- Also called burnt lime, calcium oxide, caustic lime, calx, quicklime. a white or grayish-white, odorless, lumpy, very slightly water-soluble solid, CaO, that when combined with water forms calcium hydroxide (slaked lime), obtained from calcium carbonate, limestone, or oyster shells: used chiefly in mortars, plasters, and cements, in bleaching powder, and in the manufacture of steel, paper, glass, and various chemicals of calcium.
- a calcium compound for improving crops grown in soils deficient in lime.
Origin of lime1
Examples from the Web for limed
Betty was as incapable of flight as any bird on a limed twig.The Incomplete Amorist
Those of the Poles flow to the Equator to get salted, limed, and warmed.The Giant of the North

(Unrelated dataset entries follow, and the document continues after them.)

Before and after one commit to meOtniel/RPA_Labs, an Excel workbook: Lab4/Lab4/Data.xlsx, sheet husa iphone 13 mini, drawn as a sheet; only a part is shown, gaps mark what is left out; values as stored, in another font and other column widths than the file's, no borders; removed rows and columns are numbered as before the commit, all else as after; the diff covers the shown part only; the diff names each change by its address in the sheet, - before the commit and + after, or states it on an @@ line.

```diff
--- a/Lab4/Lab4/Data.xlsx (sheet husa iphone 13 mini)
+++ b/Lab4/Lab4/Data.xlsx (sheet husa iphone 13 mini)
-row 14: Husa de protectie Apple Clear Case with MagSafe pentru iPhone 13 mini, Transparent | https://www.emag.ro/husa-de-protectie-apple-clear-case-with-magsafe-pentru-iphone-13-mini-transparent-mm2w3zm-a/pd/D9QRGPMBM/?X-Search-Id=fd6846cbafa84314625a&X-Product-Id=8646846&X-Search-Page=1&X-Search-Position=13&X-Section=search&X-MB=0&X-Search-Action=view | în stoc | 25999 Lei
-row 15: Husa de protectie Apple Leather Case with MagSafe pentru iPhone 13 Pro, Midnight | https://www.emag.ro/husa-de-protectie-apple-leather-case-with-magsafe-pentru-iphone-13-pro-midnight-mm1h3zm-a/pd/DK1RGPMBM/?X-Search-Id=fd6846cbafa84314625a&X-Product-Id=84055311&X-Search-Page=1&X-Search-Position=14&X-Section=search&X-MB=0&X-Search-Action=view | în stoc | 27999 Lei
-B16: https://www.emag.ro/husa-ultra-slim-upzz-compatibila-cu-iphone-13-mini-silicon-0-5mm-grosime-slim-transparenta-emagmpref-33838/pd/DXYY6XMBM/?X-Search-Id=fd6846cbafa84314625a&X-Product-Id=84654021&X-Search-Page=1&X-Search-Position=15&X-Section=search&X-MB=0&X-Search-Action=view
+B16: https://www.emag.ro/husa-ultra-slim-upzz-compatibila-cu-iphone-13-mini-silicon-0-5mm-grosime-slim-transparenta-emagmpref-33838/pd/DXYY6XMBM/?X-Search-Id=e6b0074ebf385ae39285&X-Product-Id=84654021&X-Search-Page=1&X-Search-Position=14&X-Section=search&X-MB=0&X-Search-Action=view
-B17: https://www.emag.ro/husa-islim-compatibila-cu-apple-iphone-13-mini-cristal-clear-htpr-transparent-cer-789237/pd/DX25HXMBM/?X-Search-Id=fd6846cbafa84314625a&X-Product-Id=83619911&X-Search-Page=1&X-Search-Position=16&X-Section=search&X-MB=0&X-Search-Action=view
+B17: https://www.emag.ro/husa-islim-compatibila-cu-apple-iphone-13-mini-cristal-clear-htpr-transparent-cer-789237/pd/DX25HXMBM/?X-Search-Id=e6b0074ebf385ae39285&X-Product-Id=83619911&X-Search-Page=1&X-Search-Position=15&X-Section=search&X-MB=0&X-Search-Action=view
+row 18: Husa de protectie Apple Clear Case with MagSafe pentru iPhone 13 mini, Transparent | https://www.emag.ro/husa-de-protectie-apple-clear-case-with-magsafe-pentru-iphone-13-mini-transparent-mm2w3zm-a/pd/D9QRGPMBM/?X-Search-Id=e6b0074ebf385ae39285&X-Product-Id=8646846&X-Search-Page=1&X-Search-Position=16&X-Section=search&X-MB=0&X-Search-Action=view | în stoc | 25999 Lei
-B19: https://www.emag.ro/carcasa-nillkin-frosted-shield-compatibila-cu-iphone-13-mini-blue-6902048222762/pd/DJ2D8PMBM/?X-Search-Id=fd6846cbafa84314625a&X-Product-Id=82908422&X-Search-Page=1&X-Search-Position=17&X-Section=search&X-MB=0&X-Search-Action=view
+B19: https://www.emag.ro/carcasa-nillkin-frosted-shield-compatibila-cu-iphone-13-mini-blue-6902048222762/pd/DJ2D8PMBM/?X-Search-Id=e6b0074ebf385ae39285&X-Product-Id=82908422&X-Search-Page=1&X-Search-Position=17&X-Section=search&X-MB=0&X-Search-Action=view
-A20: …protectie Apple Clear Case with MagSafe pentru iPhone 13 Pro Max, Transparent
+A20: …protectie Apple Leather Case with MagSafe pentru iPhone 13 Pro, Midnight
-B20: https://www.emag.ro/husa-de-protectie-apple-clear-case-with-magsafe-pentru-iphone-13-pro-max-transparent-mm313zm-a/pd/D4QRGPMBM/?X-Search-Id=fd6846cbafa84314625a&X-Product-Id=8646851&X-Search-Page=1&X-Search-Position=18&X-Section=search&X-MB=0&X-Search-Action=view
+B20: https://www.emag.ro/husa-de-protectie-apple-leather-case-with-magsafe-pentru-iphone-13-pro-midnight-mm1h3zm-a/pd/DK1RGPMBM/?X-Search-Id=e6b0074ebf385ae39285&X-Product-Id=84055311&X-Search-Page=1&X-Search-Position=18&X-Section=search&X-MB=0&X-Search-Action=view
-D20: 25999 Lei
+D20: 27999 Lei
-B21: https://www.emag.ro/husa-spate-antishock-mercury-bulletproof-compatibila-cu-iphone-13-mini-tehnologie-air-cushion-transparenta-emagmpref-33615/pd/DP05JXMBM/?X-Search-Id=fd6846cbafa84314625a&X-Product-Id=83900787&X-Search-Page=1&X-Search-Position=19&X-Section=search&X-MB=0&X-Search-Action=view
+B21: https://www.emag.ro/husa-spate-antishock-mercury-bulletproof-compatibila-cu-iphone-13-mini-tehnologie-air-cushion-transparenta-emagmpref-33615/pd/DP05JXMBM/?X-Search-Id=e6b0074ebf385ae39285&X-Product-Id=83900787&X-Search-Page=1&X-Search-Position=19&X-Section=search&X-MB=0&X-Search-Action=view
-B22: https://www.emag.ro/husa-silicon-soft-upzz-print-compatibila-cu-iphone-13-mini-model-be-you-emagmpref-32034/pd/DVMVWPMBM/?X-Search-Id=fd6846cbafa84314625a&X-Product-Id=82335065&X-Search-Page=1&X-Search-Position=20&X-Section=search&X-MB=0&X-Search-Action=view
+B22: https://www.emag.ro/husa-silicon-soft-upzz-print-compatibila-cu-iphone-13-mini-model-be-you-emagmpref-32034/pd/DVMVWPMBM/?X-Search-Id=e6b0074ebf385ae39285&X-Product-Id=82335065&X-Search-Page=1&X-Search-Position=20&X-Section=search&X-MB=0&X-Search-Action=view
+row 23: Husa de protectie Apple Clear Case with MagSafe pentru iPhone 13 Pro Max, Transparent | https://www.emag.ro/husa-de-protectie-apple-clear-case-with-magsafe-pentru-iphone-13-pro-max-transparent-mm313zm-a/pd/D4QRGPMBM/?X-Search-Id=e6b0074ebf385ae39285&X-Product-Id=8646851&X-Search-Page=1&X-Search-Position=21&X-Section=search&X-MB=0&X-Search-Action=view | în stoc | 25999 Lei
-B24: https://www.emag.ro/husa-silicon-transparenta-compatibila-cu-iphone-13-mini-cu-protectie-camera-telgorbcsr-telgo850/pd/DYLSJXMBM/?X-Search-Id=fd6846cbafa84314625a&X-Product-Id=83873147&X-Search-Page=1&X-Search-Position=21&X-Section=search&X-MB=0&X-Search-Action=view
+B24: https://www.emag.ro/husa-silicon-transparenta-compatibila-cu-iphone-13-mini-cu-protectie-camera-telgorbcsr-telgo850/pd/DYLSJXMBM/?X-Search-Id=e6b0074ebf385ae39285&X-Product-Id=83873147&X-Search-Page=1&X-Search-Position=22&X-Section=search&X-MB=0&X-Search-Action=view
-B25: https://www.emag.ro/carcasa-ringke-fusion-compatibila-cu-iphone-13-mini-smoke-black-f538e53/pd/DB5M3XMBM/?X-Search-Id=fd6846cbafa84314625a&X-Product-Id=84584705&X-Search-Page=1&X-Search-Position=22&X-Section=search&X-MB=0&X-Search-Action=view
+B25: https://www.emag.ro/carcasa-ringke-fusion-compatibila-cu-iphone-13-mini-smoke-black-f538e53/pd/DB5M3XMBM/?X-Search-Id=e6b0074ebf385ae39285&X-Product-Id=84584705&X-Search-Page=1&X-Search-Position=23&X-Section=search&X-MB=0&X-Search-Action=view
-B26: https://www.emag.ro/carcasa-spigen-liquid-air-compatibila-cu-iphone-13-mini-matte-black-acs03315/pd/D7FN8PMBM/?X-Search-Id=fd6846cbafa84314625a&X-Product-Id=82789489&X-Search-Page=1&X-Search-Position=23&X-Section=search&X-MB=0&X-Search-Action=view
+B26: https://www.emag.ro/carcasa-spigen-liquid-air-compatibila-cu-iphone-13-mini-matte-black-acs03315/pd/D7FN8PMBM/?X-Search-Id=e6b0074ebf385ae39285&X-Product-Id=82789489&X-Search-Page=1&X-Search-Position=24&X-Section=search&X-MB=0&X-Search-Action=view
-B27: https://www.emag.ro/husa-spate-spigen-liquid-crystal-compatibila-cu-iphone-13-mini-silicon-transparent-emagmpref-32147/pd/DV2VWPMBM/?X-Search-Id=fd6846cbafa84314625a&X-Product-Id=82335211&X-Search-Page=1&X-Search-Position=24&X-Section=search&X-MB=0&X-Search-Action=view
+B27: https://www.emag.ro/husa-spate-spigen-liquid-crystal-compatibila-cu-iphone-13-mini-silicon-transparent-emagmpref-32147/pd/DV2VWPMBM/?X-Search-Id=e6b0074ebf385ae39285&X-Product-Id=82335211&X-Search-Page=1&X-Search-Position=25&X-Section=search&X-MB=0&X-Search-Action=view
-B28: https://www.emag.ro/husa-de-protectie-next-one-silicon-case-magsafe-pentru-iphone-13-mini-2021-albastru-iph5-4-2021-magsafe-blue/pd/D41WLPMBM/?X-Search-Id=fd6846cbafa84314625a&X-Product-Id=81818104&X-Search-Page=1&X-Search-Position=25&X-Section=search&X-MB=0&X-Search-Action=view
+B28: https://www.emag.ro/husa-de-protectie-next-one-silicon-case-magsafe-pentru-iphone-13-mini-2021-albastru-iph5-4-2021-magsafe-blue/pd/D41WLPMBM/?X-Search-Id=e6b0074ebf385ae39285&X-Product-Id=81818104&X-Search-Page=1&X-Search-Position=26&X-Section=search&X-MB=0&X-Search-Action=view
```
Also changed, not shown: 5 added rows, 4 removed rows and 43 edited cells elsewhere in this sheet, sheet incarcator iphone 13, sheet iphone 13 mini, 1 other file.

When the hides or skins are in the limed state, they are gristly and firm in texture.Leather
K. J. Adcock
Long after Basterga, with an exultant smile and the words "I have limed him!"The Long Night
If every bush be limed, there is no bird can escape with all his feathers free.
- to spread (twigs, etc) with birdlime
- to spread a calcium compound upon (land) to improve plant growth
- to catch (animals, esp birds) with or as if with birdlime
- to whitewash or cover (a wall, ceiling, etc) with a mixture of lime and water (limewash)
- a small Asian citrus tree, Citrus aurantifolia, with stiff sharp spines and small round or oval greenish fruits
- the fruit of this tree, having acid fleshy pulp rich in vitamin C
- (as modifier)lime juice
- having the flavour of lime fruit
- any linden tree, such as Tilia europaea, planted in many varieties for ornament
- (intr) Caribbean slang (of young people) to sit or stand around on the pavement
Word Origin and History for limed
"chalky mineral used in making mortar," from Old English lim "sticky substance, birdlime, mortar, cement, gluten," from Proto-Germanic *leimaz (cf. Old Saxon, Old Norse, Danish lim, Dutch lijm, German Leim "birdlime"), from PIE root *(s)lei- "slime, slimy, sticky" (cf. Latin limus "slime, mud, mire," linere "to smear;" see slime (n.)). Lime is made by putting limestone or shells in a red heat, which burns off the carbonic acid and leaves a brittle white solid which dissolves easily in water. Hence lime-kiln (late 13c.), lime-burner (early 14c.). As a verb, c.1200, from the noun.
greenish-yellow citrus fruit, 1630s, probably via Spanish lima, from Arabic limah "citrus fruit," from Persian limun "lemon" (see lemon (n.1)). Related: Limeade (1892), with ending as in lemonade.
"linden tree," 1620s, earlier line (c.1500), from Middle English lynde (early 14c.), from Old English lind "lime tree" (see linden). Klein suggests the change of -n- to -m- probably began in compounds whose second element began in a labial (e.g. line-bark, line-bast). An ornamental European tree unrelated to the tree that produces the citrus fruit.
- A white, lumpy, caustic powder made of calcium oxide sometimes mixed with other chemicals. It is made industrially by heating limestone, bones, or shells. Lime is used as an industrial alkali, in waste treatment, and in making glass, paper, steel, insecticides, and building plaster. It is also added to soil to lower its acidity.